TASK INSTRUCTIONS: From the first line to the last, copy the data exactly and drop the pictures.

══ DATA FOR THIS EXERCISE ══

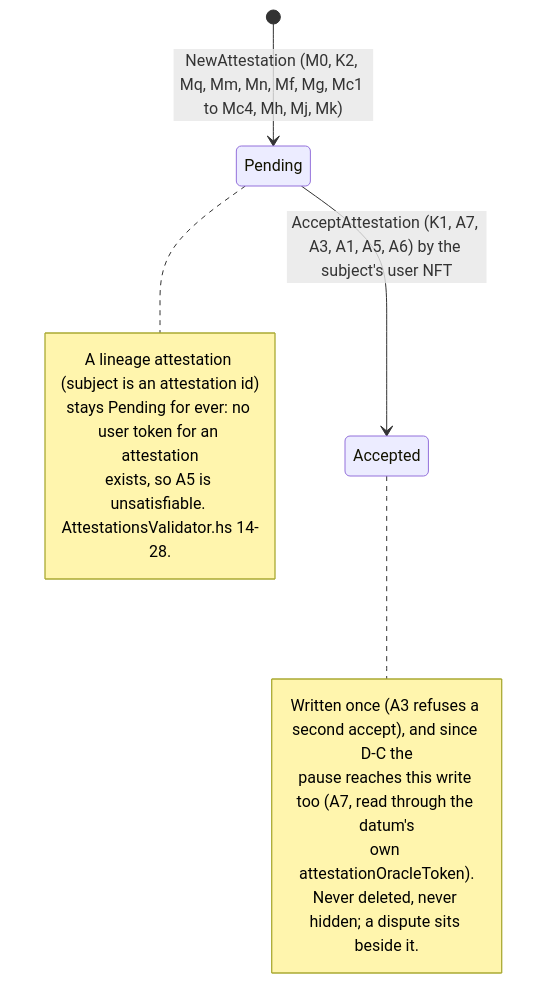
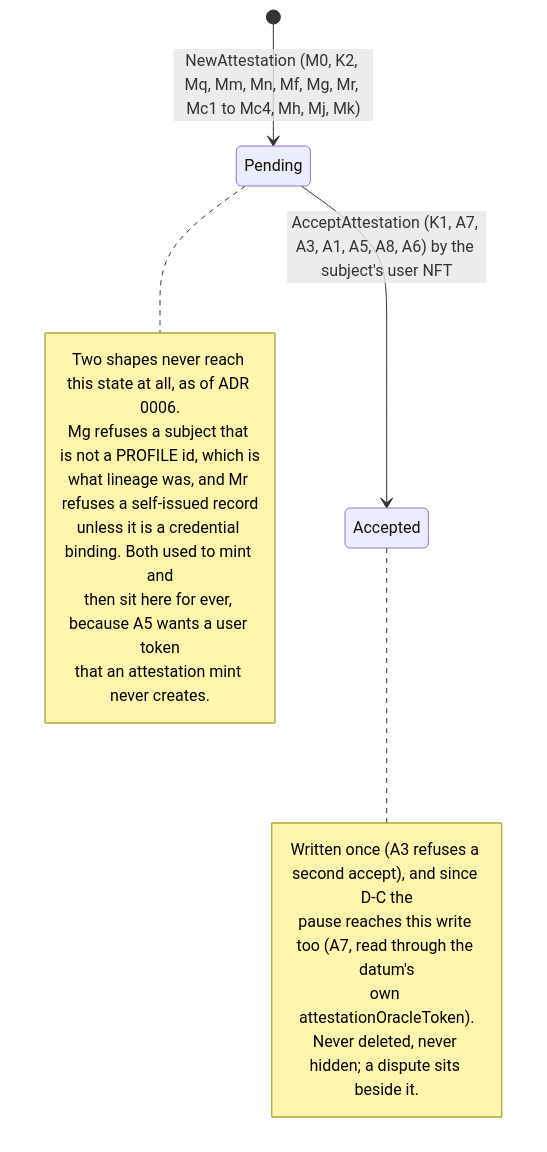
Before and after one commit to en7angled/palmares: the eighth of 13 diagrams in docs/architecture/onchain-flows.md, drawn with Mermaid. The commit also changed other lines of this file and 27 other files, not shown here.

````diff
--- a/docs/architecture/onchain-flows.md
+++ b/docs/architecture/onchain-flows.md
@@ -691,16 +692,19 @@
 ```mermaid
 stateDiagram-v2
-  [*] --> Pending : NewAttestation (M0, K2, Mq, Mm, Mn, Mf, Mg, Mc1 to Mc4, Mh, Mj, Mk)
-  Pending --> Accepted : AcceptAttestation (K1, A7, A3, A1, A5, A6) by the subject's user NFT
+  [*] --> Pending : NewAttestation (M0, K2, Mq, Mm, Mn, Mf, Mg, Mr, Mc1 to Mc4, Mh, Mj, Mk)
+  Pending --> Accepted : AcceptAttestation (K1, A7, A3, A1, A5, A8, A6) by the subject's user NFT
   note right of Pending
-    A lineage attestation (subject is an attestation id)
-    stays Pending for ever: no user token for an attestation
-    exists, so A5 is unsatisfiable. AttestationsValidator.hs 14-28.
+    Two shapes never reach this state at all, as of ADR 0006.
+    Mg refuses a subject that is not a PROFILE id, which is
+    what lineage was, and Mr refuses a self-issued record
+    unless it is a credential binding. Both used to mint and
+    then sit here for ever, because A5 wants a user token
+    that an attestation mint never creates.
   end note
   note right of Accepted
     Written once (A3 refuses a second accept), and since D-C the
     pause reaches this write too (A7, read through the datum's
     own attestationOracleToken).
     Never deleted, never hidden; a dispute sits beside it.
   end note
 ```
````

═══

EXPECTED OUTPUT:
Before and after one commit to en7angled/palmares: the eighth of 13 diagrams in docs/architecture/onchain-flows.md, drawn with Mermaid. The commit also changed other lines of this file and 27 other files, not shown here.

````diff
--- a/docs/architecture/onchain-flows.md
+++ b/docs/architecture/onchain-flows.md
@@ -691,16 +692,19 @@
 ```mermaid
 stateDiagram-v2
-  [*] --> Pending : NewAttestation (M0, K2, Mq, Mm, Mn, Mf, Mg, Mc1 to Mc4, Mh, Mj, Mk)
-  Pending --> Accepted : AcceptAttestation (K1, A7, A3, A1, A5, A6) by the subject's user NFT
+  [*] --> Pending : NewAttestation (M0, K2, Mq, Mm, Mn, Mf, Mg, Mr, Mc1 to Mc4, Mh, Mj, Mk)
+  Pending --> Accepted : AcceptAttestation (K1, A7, A3, A1, A5, A8, A6) by the subject's user NFT
   note right of Pending
-    A lineage attestation (subject is an attestation id)
-    stays Pending for ever: no user token for an attestation
-    exists, so A5 is unsatisfiable. AttestationsValidator.hs 14-28.
+    Two shapes never reach this state at all, as of ADR 0006.
+    Mg refuses a subject that is not a PROFILE id, which is
+    what lineage was, and Mr refuses a self-issued record
+    unless it is a credential binding. Both used to mint and
+    then sit here for ever, because A5 wants a user token
+    that an attestation mint never creates.
   end note
   note right of Accepted
     Written once (A3 refuses a second accept), and since D-C the
     pause reaches this write too (A7, read through the datum's
     own attestationOracleToken).
     Never deleted, never hidden; a dispute sits beside it.
   end note
 ```
````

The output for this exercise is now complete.